==== Task inputs ====

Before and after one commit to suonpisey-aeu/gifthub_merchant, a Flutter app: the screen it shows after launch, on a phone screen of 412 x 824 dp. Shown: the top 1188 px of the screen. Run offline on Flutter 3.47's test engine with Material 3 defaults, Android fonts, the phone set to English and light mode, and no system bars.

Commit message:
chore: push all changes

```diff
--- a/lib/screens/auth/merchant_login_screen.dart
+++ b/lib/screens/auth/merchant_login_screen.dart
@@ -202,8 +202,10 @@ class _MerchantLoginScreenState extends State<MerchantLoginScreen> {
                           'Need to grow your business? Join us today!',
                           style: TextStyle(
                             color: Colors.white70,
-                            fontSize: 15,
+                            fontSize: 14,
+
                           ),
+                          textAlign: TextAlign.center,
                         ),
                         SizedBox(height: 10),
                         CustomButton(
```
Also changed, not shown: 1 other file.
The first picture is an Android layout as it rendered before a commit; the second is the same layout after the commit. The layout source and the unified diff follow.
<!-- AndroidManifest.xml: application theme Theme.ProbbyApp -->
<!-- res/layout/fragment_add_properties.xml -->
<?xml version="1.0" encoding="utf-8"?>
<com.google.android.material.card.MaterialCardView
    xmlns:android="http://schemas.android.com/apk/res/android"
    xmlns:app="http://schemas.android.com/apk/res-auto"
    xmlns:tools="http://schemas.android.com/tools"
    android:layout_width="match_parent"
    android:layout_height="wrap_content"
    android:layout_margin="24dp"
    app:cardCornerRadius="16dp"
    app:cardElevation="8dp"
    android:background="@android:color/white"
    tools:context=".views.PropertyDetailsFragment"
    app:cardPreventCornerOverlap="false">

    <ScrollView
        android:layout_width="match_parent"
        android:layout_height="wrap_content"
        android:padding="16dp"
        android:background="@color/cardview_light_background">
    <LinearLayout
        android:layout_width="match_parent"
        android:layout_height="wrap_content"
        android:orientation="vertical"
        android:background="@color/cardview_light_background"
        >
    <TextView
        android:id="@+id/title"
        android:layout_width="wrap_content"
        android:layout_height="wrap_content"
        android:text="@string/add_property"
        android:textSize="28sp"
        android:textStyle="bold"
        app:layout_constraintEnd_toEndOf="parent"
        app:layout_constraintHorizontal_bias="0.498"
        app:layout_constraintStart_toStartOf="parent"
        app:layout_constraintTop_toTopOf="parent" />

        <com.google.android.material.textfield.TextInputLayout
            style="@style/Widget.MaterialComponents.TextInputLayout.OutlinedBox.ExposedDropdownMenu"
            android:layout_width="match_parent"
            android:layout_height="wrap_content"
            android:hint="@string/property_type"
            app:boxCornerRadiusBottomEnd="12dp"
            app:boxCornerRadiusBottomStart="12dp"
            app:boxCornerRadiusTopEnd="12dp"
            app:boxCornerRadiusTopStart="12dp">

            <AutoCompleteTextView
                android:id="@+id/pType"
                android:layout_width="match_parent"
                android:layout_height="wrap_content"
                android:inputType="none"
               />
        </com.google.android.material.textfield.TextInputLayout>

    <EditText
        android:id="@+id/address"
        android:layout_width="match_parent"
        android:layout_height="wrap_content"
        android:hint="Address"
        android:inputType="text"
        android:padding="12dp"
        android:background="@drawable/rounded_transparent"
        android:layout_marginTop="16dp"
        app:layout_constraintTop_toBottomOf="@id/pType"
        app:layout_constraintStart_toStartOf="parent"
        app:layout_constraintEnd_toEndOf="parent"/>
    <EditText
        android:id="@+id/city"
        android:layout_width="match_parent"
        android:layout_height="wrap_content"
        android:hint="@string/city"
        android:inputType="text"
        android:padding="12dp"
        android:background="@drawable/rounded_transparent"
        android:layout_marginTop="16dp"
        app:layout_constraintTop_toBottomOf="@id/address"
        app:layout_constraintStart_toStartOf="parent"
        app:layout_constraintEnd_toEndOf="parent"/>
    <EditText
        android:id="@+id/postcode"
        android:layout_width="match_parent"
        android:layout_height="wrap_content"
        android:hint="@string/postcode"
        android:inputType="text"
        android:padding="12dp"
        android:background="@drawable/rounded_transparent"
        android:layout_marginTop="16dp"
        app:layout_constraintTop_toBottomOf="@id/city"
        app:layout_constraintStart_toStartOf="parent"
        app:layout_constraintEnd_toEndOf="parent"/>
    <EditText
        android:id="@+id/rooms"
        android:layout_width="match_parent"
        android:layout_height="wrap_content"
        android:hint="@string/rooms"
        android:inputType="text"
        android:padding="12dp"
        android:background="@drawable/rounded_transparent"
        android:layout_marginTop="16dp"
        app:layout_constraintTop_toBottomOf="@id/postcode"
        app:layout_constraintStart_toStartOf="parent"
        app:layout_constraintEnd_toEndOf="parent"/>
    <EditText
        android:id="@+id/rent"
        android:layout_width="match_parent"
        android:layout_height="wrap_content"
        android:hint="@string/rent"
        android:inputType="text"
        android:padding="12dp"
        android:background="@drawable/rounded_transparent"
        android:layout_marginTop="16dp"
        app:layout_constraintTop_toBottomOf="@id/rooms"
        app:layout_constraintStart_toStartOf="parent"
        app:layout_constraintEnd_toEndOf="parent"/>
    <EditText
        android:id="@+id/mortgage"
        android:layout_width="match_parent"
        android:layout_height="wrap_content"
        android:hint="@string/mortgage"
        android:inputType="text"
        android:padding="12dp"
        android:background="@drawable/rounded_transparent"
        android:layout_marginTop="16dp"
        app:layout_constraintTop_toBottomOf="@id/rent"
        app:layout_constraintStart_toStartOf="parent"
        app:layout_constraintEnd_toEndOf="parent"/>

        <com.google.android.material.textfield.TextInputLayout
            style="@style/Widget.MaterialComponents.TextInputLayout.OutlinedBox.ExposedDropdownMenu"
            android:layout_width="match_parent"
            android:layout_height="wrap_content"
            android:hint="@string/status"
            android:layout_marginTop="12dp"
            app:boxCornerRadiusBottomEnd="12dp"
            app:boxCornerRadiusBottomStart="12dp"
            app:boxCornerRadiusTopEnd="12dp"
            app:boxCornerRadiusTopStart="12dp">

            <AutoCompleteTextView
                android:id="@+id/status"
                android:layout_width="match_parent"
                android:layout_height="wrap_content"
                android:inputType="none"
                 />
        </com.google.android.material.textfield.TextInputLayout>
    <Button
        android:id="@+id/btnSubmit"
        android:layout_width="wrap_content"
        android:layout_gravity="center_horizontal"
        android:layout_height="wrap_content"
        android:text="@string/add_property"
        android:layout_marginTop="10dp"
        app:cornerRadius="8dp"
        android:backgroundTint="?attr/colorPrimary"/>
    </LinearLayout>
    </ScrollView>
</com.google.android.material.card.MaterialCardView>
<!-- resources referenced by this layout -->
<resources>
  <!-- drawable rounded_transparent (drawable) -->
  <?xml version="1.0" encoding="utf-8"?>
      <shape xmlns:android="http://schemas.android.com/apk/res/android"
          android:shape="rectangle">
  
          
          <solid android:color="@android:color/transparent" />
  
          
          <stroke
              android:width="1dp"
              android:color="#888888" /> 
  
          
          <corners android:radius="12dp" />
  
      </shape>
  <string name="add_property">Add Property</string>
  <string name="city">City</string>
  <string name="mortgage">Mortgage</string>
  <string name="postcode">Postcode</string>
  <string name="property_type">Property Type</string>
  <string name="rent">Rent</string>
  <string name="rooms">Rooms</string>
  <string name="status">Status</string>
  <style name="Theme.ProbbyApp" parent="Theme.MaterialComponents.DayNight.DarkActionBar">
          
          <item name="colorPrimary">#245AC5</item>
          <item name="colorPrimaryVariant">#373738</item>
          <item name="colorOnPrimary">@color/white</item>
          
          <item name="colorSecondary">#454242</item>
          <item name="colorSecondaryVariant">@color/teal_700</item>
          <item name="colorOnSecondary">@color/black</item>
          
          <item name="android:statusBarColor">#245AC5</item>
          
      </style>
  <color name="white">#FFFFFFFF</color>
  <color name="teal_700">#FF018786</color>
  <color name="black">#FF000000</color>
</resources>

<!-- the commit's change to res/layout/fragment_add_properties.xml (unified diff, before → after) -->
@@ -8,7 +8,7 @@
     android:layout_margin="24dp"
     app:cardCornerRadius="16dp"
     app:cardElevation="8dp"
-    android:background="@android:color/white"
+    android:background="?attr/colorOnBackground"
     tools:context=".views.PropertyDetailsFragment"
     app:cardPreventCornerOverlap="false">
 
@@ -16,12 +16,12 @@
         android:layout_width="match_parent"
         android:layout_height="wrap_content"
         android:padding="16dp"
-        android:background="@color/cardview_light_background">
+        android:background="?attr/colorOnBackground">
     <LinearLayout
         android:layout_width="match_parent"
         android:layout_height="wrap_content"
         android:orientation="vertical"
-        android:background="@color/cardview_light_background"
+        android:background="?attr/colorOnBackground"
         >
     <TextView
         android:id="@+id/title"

====

Your task >> Scan the data above and copy each line containing the word "hint".

Completed exercise >>
            android:hint="@string/property_type"
        android:hint="Address"
        android:hint="@string/city"
        android:hint="@string/postcode"
        android:hint="@string/rooms"
        android:hint="@string/rent"
        android:hint="@string/mortgage"
            android:hint="@string/status"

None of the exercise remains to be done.